Would you please copy every line below that includes the string "Registration"?

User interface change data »
********************

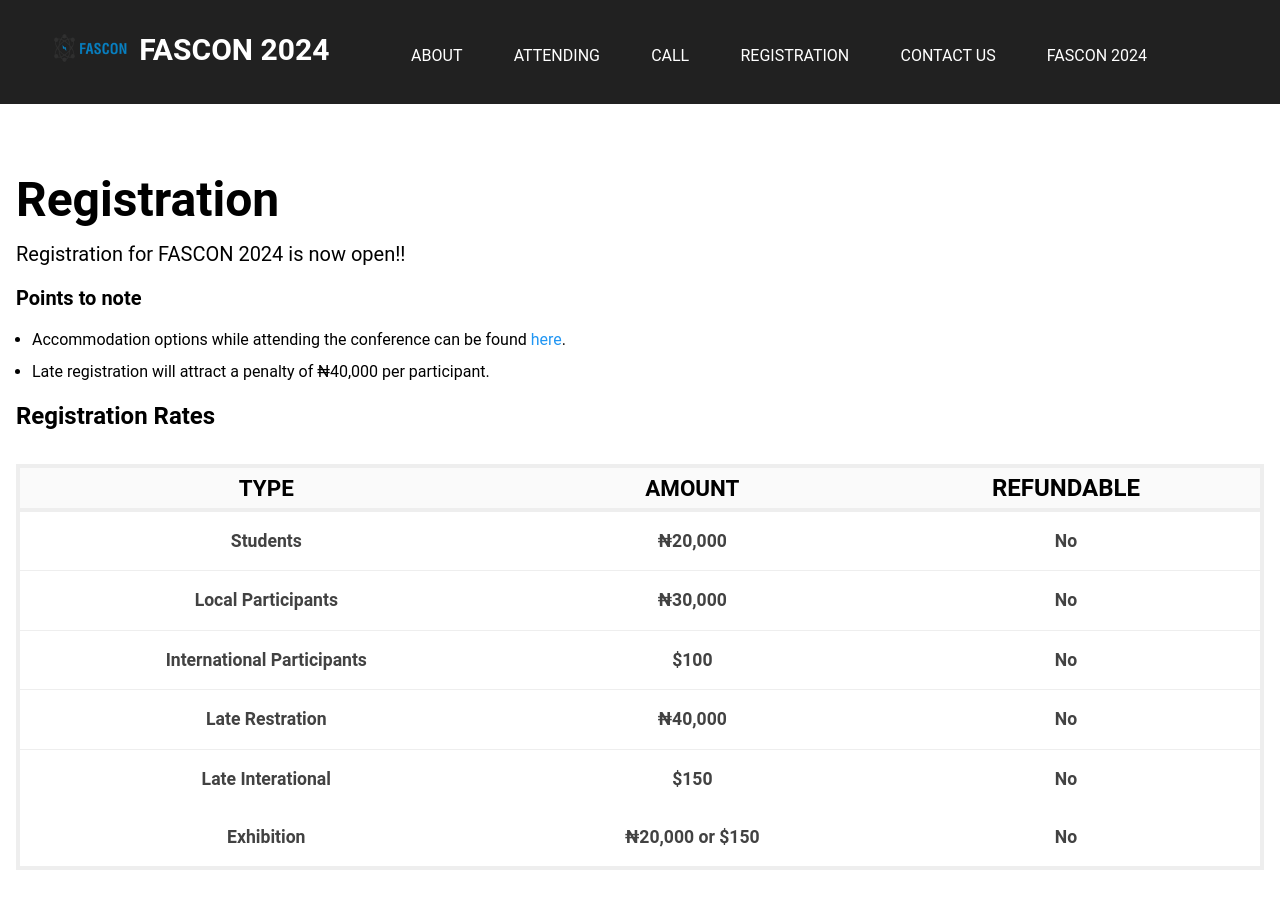
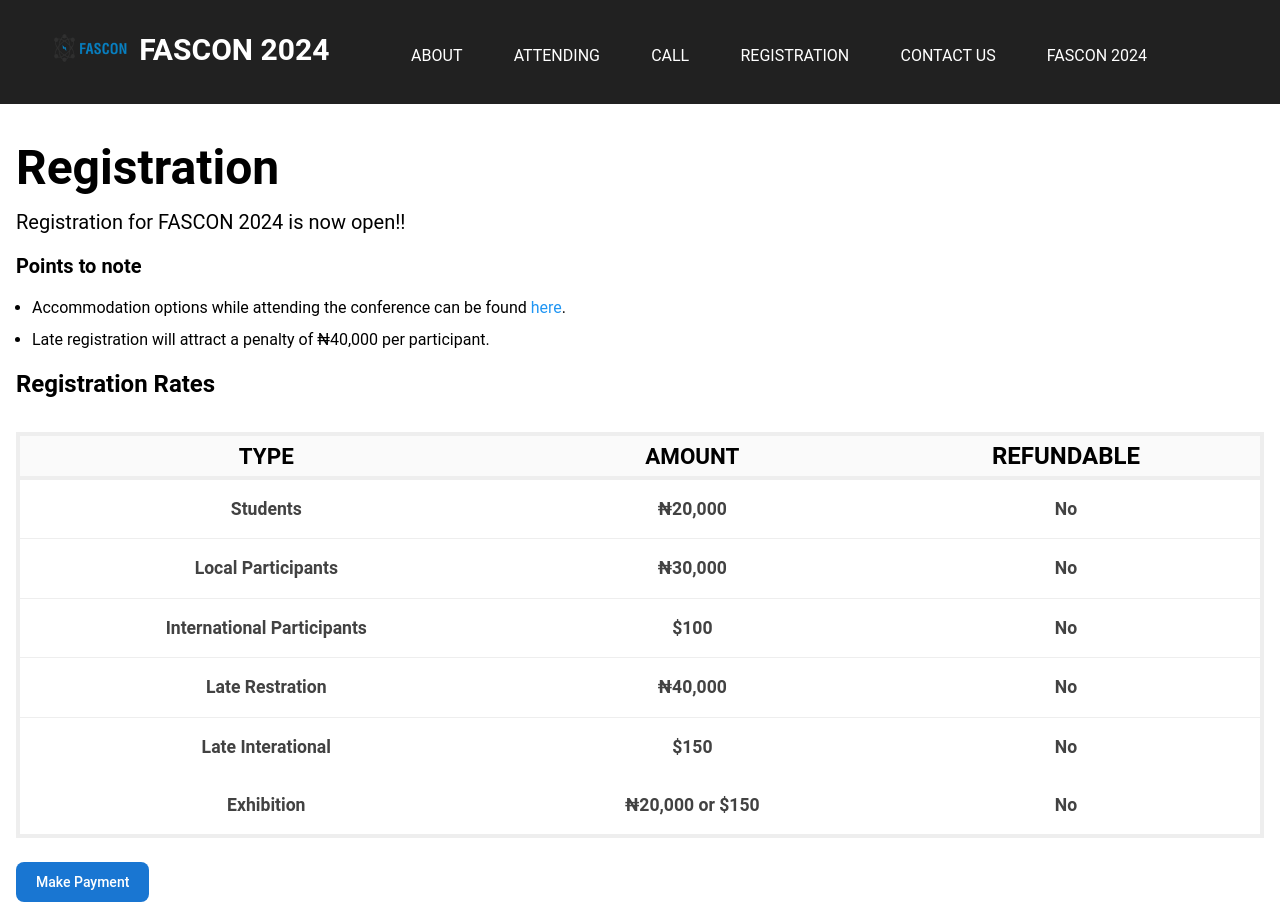
Before and after one commit to michael-ono/landing-page-fascon-2024, a React (Vite) app: page /register in a window 1280 px wide. Before the commit the page ends 886 px from the top, so only its background shows below. Built offline with nearby package versions, Linux system fonts and the light colour scheme.

Commit message:
make payment button

```diff
--- a/src/components/Registration.jsx
+++ b/src/components/Registration.jsx
@@ -5,7 +5,7 @@ const Registration = () => {
   return (
     <div>
       <HomepageNavbar />
-      <div className="container mx-auto p-4 pt-6 mt-12">
+      <div className="container mx-auto p-4 mt-6">
         <h1 className="text-5xl font-bold mb-4">Registration</h1>
         <p className="text-xl mb-4">Registration for FASCON 2024 is now open!!</p>
         <h3 className="text-xl font-bold mb-4">Points to note</h3>
@@ -61,6 +61,8 @@ const Registration = () => {
                 </tr>
                 </tbody>
             </table>
+
+            <button className='text-white mt-6 bg-blue-700 hover:bg-blue-800 focus:ring-4 focus:outline-none focus:ring-blue-300 font-medium rounded-lg text-sm w-full sm:w-auto px-5 py-2.5 text-center'>Make Payment</button>
       </div>
     </div>
   )
```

********************

RESPONSE TO THE TASK »
--- a/src/components/Registration.jsx
+++ b/src/components/Registration.jsx
@@ -5,7 +5,7 @@ const Registration = () => {
         <h1 className="text-5xl font-bold mb-4">Registration</h1>
         <p className="text-xl mb-4">Registration for FASCON 2024 is now open!!</p>
@@ -61,6 +61,8 @@ const Registration = () => {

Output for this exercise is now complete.